Task prompt: Would you find each line in the entries below with the string "color" and copy it?
── Records
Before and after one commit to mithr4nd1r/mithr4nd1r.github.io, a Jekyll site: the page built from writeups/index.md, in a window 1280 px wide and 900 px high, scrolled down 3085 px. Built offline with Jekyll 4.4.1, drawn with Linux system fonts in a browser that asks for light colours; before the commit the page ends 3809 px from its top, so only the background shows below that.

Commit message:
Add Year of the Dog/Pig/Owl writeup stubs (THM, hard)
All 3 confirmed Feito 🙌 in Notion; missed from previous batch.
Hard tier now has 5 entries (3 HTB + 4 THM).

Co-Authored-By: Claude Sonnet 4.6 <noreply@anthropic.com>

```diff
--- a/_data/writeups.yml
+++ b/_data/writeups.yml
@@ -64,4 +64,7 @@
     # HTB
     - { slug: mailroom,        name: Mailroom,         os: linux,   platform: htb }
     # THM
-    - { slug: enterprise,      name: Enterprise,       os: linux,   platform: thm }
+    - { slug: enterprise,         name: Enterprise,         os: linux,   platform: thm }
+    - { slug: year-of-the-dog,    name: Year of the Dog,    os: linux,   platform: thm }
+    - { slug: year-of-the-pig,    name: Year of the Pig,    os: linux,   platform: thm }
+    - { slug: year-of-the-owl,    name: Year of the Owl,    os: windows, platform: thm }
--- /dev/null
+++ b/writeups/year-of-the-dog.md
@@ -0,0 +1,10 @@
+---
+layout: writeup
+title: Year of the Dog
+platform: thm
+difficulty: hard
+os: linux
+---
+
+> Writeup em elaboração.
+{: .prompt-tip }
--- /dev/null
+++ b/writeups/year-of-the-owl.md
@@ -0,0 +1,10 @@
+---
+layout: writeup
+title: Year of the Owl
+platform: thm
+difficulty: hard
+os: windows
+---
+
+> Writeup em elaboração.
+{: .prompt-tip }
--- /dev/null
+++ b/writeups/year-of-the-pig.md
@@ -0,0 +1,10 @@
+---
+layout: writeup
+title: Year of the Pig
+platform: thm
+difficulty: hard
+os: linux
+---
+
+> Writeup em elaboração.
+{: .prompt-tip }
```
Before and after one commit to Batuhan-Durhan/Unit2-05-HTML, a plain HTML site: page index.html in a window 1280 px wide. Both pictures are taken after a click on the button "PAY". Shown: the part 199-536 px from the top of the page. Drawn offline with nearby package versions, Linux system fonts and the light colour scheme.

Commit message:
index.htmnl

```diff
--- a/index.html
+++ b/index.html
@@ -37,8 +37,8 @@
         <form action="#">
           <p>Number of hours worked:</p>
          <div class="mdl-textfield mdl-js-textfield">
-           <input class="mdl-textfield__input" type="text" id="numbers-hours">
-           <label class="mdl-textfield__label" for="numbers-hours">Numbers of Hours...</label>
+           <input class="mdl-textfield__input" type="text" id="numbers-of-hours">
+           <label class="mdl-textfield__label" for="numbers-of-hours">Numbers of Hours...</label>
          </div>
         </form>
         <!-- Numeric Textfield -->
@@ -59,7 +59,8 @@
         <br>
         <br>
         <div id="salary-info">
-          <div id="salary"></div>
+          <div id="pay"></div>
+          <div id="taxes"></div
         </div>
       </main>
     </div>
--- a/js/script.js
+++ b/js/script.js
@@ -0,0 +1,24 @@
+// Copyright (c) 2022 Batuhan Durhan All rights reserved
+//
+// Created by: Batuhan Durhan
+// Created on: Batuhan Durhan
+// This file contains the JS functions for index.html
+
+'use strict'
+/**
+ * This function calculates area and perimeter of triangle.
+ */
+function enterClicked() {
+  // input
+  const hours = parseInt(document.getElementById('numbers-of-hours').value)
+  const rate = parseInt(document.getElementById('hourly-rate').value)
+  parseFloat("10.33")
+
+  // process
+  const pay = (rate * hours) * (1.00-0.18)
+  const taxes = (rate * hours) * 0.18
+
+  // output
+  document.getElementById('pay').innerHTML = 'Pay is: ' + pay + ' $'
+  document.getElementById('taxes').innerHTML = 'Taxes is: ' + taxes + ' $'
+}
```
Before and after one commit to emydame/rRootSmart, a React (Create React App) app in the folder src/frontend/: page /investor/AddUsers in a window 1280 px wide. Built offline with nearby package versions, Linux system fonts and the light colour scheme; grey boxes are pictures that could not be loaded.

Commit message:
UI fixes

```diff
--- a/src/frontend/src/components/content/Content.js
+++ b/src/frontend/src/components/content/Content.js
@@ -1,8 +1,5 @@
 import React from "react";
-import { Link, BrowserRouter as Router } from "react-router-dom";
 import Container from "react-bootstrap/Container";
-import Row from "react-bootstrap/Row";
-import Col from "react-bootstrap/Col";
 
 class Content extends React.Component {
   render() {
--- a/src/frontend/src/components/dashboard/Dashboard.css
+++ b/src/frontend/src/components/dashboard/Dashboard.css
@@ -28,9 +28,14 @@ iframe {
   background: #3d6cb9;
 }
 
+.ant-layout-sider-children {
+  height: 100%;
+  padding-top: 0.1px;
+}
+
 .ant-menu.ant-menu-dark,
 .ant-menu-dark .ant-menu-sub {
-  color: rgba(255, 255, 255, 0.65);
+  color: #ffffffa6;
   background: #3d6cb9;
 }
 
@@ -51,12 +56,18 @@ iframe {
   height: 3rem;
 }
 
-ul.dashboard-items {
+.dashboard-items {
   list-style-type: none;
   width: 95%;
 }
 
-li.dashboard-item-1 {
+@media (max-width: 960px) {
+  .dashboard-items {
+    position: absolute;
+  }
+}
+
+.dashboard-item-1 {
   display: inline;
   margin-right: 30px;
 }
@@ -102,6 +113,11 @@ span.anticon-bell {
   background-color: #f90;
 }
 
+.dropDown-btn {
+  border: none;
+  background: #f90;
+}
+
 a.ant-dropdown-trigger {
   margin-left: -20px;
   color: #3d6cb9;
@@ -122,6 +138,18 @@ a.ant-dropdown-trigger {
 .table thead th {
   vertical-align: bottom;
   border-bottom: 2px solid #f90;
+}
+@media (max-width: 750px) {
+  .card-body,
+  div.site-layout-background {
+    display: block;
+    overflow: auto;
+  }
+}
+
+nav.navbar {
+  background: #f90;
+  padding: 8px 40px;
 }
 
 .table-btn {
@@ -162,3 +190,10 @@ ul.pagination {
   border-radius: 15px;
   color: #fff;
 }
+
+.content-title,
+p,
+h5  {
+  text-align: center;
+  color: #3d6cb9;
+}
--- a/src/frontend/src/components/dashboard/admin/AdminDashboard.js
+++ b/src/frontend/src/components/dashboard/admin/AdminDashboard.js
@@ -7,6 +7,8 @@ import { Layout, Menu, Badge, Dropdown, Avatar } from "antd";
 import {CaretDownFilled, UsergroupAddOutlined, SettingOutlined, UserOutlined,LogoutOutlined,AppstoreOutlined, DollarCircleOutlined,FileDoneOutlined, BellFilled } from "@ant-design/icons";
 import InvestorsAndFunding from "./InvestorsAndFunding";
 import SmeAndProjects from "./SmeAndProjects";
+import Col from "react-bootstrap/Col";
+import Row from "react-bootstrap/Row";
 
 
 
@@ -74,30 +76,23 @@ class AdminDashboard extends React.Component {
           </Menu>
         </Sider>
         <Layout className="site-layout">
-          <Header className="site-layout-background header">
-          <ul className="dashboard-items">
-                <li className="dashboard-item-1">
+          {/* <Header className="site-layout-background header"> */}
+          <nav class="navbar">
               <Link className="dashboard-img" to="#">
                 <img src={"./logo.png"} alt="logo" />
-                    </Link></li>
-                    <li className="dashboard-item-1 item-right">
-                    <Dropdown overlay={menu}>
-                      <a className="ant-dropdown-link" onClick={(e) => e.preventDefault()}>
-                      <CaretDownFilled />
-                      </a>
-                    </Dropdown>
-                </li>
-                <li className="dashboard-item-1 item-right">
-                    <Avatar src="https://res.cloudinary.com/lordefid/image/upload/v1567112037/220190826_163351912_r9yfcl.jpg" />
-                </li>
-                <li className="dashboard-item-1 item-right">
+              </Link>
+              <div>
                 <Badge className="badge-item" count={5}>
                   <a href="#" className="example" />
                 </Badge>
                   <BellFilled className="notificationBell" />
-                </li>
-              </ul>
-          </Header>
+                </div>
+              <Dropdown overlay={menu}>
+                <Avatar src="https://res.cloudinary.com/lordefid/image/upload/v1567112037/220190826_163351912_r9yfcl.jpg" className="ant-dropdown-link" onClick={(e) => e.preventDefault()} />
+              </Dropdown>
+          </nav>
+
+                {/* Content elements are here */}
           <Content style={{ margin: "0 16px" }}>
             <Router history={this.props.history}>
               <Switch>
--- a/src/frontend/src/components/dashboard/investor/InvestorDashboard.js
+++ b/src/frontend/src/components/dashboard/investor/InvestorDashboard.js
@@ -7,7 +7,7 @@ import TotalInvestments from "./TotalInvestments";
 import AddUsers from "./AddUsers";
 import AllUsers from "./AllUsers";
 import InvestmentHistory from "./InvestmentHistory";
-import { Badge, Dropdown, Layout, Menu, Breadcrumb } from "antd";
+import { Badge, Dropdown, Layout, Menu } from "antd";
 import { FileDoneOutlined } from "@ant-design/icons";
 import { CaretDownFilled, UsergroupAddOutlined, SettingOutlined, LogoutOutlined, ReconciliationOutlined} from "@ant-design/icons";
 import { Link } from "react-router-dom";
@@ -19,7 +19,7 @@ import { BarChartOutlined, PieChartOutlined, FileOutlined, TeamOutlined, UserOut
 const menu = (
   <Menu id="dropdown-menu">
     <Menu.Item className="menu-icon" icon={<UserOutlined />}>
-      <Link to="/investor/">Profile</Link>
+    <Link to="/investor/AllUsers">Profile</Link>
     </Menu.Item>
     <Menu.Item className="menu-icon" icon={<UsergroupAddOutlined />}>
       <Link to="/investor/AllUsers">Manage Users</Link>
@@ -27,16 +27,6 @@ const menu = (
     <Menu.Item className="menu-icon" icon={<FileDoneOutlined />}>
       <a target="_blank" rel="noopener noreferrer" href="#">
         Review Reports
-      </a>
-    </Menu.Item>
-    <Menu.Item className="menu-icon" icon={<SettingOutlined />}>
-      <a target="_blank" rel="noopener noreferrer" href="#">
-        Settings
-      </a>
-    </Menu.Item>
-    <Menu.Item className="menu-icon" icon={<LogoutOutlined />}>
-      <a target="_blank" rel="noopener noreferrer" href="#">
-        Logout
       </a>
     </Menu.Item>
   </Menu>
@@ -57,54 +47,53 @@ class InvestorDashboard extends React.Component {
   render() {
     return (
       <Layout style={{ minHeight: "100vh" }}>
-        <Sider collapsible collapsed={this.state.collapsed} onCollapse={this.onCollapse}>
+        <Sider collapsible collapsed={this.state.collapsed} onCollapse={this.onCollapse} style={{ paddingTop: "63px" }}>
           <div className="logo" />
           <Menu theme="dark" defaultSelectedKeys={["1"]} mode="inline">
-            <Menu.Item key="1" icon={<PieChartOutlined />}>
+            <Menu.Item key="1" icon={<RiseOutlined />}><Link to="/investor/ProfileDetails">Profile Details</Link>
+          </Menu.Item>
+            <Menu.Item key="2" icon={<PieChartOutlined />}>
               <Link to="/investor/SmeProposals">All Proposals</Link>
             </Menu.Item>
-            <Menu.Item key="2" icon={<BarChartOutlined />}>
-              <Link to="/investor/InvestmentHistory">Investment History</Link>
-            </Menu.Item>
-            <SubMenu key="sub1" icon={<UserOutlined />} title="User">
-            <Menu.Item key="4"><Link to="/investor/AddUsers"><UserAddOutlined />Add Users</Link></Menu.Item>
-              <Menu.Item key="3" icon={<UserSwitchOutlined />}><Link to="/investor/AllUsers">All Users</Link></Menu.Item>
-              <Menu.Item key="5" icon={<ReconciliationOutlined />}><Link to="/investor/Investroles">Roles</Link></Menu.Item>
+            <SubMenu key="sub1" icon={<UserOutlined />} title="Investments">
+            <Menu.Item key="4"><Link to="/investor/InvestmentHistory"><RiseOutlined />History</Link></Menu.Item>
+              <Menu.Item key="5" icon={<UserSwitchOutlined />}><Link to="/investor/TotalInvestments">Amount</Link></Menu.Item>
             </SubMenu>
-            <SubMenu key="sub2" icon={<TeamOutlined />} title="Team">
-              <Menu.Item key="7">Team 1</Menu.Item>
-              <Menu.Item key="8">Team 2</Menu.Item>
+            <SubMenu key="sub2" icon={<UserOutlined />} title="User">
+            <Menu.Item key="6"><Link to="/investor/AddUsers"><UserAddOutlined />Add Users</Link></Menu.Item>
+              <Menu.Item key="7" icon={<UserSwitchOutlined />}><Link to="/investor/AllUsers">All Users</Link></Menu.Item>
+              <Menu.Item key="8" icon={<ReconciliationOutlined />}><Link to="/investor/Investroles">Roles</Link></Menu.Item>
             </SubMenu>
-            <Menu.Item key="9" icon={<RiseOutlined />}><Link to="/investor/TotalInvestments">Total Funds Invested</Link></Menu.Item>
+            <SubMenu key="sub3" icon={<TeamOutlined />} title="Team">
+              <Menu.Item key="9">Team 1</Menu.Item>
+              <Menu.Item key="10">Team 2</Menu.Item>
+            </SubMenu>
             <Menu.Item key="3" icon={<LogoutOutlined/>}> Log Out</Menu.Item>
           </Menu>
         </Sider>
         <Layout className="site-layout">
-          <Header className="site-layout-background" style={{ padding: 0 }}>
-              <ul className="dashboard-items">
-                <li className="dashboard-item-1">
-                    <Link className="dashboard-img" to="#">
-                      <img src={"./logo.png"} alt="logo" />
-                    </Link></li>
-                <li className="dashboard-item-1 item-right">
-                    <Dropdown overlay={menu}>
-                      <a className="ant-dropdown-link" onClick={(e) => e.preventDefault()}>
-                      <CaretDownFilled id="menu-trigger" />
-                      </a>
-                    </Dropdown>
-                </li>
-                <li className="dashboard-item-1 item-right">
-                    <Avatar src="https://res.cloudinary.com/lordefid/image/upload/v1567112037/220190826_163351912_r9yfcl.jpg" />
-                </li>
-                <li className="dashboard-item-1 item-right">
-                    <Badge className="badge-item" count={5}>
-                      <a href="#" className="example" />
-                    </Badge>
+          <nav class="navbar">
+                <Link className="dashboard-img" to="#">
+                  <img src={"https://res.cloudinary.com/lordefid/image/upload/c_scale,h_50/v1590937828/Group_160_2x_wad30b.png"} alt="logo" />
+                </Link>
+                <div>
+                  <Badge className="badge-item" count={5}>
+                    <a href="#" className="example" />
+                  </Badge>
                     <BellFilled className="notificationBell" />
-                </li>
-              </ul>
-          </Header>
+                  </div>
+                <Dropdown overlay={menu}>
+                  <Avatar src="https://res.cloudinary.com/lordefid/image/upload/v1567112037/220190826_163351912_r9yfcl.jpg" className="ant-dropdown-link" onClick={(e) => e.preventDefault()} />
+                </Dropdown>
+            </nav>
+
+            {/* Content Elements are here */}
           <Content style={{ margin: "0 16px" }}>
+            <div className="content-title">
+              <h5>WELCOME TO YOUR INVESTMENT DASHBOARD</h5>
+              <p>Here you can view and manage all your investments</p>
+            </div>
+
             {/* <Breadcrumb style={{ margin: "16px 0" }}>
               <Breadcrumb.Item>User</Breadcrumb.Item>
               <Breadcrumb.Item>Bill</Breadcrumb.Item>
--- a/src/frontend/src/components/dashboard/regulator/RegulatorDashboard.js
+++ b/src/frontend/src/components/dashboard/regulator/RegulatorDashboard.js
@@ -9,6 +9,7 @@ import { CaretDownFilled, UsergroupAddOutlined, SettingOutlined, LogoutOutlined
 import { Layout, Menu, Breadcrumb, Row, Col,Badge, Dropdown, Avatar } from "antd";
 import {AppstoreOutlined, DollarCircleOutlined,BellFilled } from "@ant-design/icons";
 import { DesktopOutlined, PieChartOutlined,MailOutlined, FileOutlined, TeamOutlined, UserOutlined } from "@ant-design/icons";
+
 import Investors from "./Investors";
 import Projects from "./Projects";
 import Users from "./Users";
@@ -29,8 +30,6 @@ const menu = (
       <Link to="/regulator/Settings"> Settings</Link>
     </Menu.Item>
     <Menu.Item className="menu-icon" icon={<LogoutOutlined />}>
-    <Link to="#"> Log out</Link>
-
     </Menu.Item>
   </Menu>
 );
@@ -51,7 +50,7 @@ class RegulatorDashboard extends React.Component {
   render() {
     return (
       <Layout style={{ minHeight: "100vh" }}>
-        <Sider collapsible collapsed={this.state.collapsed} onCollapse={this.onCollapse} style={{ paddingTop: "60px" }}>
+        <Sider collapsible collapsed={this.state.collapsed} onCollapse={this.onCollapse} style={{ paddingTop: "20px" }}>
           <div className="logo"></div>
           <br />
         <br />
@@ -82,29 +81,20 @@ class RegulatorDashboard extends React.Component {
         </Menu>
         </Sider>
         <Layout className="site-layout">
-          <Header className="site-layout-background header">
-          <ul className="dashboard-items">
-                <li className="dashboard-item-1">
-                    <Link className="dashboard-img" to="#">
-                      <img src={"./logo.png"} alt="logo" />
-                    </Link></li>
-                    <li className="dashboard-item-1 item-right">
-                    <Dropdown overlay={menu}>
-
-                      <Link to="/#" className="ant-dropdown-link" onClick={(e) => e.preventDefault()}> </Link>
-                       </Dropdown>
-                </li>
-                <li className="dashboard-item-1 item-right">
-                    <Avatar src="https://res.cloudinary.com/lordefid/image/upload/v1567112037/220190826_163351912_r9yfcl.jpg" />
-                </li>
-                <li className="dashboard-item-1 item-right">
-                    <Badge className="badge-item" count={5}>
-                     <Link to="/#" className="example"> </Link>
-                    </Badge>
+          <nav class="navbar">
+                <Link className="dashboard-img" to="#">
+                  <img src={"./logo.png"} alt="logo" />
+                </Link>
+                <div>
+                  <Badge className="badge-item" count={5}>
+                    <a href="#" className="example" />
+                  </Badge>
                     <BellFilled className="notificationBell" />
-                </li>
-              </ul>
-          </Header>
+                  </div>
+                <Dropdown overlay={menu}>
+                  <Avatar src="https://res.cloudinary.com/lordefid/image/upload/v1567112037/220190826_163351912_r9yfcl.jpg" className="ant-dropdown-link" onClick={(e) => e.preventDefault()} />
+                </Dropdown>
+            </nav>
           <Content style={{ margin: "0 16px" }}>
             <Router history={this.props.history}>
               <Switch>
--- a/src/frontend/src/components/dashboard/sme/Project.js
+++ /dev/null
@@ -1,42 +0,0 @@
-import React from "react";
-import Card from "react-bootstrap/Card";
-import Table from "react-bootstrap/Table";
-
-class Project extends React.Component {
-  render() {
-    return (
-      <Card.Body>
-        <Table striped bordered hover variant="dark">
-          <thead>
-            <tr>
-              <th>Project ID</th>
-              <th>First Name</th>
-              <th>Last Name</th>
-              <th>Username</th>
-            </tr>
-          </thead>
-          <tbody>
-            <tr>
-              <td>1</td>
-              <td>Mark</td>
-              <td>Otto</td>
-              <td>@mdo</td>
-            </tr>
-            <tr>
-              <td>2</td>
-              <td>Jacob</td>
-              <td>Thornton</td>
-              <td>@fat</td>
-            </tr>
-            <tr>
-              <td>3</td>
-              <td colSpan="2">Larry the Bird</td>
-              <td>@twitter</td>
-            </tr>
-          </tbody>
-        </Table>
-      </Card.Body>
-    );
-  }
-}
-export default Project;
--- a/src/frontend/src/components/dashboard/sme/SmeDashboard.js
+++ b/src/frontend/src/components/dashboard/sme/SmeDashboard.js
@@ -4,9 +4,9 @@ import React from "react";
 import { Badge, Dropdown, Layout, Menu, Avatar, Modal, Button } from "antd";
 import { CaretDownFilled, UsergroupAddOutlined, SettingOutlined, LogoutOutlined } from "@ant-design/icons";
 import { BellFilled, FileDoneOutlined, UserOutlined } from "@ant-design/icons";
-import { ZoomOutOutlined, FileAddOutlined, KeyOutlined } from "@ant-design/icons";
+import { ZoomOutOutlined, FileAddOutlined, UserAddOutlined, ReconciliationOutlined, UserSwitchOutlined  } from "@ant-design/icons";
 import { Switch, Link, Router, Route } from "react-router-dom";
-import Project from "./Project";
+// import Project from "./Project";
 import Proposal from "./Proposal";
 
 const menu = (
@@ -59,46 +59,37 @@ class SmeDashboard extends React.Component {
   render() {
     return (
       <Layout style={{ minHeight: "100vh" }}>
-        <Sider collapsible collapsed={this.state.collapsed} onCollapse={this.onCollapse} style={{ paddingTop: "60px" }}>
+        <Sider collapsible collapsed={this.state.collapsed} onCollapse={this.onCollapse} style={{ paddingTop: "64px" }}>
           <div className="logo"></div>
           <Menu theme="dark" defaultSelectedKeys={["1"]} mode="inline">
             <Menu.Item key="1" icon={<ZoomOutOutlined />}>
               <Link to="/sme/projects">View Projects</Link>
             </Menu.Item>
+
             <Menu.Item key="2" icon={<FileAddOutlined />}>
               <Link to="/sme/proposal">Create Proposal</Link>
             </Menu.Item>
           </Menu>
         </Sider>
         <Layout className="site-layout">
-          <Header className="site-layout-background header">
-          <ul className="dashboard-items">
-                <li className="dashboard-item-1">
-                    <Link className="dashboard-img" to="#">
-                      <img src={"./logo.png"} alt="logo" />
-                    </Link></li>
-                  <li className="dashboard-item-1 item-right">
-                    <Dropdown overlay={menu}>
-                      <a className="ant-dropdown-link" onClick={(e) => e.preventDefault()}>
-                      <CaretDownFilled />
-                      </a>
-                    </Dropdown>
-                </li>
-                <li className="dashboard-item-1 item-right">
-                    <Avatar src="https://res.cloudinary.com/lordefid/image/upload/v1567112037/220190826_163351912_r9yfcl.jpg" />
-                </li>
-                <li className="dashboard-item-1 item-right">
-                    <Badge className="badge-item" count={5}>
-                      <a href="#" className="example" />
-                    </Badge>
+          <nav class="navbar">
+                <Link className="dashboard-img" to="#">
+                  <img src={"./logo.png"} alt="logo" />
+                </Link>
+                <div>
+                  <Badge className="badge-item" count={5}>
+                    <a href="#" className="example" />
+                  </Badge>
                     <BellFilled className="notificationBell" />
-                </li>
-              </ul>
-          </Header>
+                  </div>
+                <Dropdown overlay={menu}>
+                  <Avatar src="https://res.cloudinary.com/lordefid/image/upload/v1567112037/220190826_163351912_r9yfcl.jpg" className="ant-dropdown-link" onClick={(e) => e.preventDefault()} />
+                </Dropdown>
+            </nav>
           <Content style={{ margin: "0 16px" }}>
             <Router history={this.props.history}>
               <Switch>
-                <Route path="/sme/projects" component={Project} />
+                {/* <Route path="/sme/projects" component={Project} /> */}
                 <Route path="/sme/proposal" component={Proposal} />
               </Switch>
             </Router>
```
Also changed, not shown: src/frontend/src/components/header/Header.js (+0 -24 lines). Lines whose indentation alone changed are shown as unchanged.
────
Output of the task:
-  color: rgba(255, 255, 255, 0.65);
+  color: #ffffffa6;
   background-color: #f90;
   color: #3d6cb9;
   color: #fff;
+  color: #3d6cb9;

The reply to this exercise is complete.